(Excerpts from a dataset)
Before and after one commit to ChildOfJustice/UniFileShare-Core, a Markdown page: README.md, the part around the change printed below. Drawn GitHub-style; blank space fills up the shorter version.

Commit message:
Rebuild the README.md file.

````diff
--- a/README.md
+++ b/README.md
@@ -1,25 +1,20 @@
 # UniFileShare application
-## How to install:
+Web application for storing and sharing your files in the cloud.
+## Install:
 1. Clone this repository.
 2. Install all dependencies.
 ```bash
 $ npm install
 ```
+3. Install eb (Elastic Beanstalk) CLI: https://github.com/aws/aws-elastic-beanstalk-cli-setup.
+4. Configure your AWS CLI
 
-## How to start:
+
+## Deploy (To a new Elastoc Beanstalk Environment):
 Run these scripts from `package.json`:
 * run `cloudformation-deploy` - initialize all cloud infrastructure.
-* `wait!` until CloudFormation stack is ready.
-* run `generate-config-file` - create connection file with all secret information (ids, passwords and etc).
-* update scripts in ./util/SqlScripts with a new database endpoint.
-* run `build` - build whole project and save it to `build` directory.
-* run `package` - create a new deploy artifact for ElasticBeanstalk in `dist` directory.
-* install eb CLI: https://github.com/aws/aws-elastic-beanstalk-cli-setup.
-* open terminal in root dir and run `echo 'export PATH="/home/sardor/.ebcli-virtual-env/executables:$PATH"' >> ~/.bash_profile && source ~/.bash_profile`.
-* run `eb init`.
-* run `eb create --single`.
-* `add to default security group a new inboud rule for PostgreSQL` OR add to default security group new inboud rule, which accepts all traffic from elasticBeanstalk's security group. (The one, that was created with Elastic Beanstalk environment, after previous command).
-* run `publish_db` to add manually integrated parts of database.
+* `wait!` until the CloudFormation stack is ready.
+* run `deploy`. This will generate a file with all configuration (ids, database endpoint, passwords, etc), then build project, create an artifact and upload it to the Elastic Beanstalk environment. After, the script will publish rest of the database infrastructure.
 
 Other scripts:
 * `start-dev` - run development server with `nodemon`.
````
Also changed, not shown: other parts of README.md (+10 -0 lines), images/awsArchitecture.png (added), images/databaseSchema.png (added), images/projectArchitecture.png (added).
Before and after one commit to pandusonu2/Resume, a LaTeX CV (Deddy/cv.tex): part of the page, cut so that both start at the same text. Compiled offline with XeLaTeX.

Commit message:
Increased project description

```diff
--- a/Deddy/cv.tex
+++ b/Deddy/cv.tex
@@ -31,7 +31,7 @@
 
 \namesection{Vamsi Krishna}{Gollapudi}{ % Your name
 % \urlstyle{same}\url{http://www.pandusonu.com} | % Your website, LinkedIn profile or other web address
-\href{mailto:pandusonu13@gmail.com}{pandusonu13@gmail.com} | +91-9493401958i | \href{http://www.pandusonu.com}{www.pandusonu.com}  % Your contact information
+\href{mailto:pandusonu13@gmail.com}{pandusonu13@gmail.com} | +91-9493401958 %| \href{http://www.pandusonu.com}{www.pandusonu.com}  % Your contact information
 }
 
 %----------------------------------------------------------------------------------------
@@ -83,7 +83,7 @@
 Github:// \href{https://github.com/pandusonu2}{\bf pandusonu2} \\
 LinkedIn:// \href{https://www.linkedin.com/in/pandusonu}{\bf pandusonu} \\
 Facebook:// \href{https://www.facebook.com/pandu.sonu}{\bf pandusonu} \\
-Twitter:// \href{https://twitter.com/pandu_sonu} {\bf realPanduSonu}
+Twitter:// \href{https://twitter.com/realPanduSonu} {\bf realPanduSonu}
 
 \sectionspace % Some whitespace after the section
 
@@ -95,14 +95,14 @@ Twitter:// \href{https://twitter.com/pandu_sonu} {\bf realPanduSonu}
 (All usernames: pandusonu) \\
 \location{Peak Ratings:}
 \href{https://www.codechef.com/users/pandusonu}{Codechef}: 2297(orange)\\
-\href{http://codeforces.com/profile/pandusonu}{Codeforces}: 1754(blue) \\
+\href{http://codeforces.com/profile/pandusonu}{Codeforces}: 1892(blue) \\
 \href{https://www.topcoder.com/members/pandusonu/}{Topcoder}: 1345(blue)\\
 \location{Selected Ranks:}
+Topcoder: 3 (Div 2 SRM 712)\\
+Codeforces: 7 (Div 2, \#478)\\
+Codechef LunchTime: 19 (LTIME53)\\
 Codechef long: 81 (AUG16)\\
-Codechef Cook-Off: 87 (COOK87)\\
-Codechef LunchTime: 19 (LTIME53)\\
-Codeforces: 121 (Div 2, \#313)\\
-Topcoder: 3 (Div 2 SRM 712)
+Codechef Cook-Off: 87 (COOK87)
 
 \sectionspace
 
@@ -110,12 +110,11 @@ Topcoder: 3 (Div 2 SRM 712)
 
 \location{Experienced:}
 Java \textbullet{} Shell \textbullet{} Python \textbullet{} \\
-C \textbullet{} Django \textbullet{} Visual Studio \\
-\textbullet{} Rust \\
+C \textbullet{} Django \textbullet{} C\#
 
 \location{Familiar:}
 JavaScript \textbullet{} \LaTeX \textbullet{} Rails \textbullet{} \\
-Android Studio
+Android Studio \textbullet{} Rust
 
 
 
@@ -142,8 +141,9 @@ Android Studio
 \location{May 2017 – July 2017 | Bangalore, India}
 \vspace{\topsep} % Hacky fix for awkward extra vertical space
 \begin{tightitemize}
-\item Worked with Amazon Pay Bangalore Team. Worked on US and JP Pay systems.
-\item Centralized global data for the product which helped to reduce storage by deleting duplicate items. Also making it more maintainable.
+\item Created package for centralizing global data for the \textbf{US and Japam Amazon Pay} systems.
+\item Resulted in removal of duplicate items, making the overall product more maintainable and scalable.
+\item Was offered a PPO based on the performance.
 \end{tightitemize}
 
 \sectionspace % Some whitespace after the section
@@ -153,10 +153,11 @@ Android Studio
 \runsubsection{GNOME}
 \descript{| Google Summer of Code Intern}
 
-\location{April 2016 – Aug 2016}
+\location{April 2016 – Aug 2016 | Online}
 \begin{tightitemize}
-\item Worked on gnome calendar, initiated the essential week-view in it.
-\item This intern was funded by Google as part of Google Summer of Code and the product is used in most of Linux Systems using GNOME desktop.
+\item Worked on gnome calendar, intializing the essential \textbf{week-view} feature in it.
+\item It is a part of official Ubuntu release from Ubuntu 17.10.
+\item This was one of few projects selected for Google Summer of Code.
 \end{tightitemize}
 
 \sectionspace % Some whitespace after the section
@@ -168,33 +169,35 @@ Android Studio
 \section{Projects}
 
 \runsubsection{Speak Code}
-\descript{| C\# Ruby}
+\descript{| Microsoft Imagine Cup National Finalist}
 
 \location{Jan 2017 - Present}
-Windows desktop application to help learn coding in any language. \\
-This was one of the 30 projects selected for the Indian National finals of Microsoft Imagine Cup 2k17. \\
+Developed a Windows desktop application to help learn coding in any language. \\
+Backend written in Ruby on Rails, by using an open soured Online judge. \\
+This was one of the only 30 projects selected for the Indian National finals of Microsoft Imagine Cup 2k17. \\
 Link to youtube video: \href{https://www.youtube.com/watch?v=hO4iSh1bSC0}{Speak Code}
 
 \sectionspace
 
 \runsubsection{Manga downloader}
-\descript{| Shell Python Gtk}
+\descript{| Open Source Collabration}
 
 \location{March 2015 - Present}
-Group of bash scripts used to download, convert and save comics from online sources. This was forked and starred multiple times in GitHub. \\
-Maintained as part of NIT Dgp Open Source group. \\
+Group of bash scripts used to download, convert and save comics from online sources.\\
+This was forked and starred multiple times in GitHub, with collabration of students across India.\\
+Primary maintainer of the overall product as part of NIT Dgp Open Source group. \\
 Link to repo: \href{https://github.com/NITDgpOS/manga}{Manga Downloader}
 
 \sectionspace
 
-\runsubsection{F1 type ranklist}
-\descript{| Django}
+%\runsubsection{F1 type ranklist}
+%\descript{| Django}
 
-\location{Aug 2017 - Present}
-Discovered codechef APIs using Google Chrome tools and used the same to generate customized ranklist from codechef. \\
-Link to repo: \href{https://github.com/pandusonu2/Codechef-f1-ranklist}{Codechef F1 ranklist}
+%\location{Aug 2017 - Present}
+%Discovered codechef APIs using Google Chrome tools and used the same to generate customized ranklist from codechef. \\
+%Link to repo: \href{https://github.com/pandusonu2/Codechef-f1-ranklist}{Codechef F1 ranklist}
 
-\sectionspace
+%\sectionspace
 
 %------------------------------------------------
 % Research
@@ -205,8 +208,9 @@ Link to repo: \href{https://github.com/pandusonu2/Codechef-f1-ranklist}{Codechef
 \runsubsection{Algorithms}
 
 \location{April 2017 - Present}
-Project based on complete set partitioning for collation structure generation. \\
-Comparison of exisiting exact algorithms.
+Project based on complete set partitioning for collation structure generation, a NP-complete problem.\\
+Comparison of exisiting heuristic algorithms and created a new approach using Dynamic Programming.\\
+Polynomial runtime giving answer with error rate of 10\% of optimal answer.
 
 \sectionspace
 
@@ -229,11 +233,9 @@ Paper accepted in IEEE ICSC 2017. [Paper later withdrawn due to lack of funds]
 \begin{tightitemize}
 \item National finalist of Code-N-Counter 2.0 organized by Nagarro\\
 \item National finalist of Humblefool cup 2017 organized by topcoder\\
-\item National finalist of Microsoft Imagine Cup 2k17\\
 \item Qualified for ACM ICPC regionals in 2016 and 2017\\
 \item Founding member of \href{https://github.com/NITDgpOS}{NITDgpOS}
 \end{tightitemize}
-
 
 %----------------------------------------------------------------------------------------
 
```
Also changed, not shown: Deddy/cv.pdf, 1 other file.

> **ACTIVITY**
Copy every line of the data that carries the word "Android".

> **THE ANSWER**
-Android Studio
+Android Studio \textbullet{} Rust
@@ -142,8 +141,9 @@ Android Studio
@@ -153,10 +153,11 @@ Android Studio
@@ -168,33 +169,35 @@ Android Studio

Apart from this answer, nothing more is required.